Last year’s mini-series The Starter Wife chronicled the events that led to Molly Kagan’s [Debra Messing] new, less wonderful life after her Hollywood producer husband, Kenny Kagan [David Allen Basche] told her he wanted a divorce. The mini-series did so well that USA decided to bring it back as an ongoing series [Fridays, 9/8C].
The series two-hour premiere finds Molly trying to get motivated as a writer, so she decides to take a writing class being given by bestselling author, Zach McNeill [Hart Bochner]. When she reads from her first children’s book, the class is quietly dismissive – though she does return for a second class where she reads from her journal – to very positive response. Positive enough that Zach invites her to a party where he can get her together with a magazine editor who is looking for a columnist with her skills. Not only does the party go badly for Molly, someone steals her journal and leaks bits of it to an influential gossip website.
Meanwhile, Molly’s friends, Rodney [Chris Diamantopoulos] and Joan McAllister [Judy Davis] have interesting problems of their own. Rodney’ interior decorating business is flourishing while his social life is a disaster. Joan is finding her sobriety difficult to maintain and when she takes a job at a posh rehab facility, her first assignment is watch over a faded movie star who is very creative in his approach to getting drunk.

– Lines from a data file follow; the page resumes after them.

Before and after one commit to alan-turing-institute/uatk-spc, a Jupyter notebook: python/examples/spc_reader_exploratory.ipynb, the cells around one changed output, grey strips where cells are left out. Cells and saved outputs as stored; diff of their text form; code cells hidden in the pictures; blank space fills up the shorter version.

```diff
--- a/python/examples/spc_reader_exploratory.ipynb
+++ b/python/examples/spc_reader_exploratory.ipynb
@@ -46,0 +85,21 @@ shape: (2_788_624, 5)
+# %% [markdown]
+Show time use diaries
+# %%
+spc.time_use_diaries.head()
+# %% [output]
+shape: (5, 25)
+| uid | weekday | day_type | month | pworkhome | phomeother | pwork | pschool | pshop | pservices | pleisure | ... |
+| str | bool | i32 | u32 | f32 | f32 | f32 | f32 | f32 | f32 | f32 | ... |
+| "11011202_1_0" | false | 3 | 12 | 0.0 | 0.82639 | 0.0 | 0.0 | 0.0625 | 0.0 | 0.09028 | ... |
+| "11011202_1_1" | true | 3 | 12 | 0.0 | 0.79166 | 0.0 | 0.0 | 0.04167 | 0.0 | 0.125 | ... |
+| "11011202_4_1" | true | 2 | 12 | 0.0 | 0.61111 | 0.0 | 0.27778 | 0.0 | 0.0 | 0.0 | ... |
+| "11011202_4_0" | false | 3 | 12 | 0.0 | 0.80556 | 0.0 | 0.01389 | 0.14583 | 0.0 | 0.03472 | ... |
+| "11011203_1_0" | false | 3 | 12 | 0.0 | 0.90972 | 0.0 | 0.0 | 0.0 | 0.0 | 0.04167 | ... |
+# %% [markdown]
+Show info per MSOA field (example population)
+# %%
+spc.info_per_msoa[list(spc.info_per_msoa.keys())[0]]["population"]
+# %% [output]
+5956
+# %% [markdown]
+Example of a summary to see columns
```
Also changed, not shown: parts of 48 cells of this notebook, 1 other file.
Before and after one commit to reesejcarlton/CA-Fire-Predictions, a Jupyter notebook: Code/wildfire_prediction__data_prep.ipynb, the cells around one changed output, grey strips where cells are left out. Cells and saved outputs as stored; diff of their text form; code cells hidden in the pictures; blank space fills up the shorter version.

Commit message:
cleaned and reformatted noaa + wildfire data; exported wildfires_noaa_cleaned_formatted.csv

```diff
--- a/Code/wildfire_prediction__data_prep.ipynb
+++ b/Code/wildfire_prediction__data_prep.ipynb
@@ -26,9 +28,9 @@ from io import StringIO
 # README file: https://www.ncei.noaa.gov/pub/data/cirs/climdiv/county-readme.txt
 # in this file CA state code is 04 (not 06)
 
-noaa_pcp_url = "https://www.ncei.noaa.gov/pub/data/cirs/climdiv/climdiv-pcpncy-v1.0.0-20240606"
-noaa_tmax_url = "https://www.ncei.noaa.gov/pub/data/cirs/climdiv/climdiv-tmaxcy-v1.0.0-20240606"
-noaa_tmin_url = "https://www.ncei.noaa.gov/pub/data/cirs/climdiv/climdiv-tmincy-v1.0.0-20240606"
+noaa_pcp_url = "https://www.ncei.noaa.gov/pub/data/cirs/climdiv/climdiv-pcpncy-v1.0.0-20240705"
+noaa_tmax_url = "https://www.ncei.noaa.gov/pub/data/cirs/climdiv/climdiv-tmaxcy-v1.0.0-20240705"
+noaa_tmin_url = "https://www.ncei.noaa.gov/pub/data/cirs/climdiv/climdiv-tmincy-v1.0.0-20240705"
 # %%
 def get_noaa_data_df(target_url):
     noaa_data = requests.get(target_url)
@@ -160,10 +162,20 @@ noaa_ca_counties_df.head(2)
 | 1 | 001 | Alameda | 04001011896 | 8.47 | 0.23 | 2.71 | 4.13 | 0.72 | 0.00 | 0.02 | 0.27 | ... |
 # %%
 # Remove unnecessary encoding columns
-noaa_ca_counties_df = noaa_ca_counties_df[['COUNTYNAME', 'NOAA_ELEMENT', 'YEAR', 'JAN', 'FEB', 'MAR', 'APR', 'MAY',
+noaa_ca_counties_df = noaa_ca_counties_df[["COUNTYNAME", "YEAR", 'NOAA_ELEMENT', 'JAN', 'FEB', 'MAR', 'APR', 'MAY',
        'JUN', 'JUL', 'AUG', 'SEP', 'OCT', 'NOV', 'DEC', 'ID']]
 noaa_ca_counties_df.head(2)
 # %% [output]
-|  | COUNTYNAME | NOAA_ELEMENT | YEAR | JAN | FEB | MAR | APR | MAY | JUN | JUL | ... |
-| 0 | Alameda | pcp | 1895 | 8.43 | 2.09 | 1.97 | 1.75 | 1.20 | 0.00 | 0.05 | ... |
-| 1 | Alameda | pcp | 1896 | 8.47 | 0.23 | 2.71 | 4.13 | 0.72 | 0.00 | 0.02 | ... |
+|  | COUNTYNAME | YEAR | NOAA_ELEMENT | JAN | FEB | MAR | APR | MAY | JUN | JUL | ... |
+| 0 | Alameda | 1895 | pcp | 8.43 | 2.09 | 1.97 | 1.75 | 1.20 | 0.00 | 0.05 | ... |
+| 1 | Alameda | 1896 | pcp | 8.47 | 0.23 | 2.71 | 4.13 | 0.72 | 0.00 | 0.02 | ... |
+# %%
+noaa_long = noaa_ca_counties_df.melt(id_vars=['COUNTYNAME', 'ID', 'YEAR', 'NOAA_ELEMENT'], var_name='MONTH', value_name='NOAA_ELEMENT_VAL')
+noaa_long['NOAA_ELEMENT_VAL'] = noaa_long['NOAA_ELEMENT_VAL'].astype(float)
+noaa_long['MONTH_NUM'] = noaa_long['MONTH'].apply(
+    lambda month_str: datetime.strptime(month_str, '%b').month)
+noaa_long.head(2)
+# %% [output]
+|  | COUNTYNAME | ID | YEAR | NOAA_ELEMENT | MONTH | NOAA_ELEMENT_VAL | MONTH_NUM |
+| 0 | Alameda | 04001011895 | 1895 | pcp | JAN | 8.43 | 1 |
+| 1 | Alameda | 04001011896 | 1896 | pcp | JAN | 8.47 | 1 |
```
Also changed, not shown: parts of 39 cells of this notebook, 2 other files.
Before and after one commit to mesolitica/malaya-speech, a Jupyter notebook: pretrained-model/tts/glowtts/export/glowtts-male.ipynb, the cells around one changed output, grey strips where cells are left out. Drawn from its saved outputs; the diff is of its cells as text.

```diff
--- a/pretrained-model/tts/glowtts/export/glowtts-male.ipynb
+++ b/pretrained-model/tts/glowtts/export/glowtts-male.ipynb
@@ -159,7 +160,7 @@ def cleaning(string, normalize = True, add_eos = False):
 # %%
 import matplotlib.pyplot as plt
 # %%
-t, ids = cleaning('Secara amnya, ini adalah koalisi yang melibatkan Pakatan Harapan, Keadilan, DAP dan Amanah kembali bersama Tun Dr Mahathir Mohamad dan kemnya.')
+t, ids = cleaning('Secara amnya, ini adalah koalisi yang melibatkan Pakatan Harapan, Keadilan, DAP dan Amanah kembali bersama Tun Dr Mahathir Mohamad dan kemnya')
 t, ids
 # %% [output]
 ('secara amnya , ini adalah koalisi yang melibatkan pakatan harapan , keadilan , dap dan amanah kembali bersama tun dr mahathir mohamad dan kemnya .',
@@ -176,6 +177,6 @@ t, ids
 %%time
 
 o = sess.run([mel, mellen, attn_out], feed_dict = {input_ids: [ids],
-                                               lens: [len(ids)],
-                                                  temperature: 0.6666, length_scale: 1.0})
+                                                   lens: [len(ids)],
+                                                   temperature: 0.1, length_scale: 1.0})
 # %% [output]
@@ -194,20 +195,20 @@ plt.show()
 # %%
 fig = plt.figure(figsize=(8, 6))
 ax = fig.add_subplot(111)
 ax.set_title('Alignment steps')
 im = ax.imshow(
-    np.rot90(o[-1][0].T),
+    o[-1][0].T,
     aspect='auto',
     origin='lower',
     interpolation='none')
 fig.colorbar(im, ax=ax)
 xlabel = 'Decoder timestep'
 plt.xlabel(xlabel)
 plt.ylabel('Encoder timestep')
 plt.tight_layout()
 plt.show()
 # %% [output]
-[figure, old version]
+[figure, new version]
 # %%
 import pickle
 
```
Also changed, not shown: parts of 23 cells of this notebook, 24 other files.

Like most of USA’s “Characters Welcome” programs, The Starter Wife features a mystery – who stole Molly’s diary. Unlike the rest of USA’s shows, though, it goes more for the odd balance of soap opera storylines and dark humor –both of which Messing and Davis, in particular, can play adroitly. Those moments of pure soap melodrama are folded into a mix that gives the entire cast moments to shine but the success of the series rests squarely on the shoulders of Messing, who does indeed get all the best material [in her dreams she translates her many crises into versions of hit movies – Elizabeth and Mission: Impossible are among the films referenced in the premiere].
While the dark humor and melodrama work relatively well here, The Starter Wife does have a tendency to get a bit too frothy from time to time. If it keeps that tendency under control, the series should be able to hold an audience geared to the kind eccentric characters at which USA programs excel. If not, the show will be hard pressed to survive.
Final Grade: B-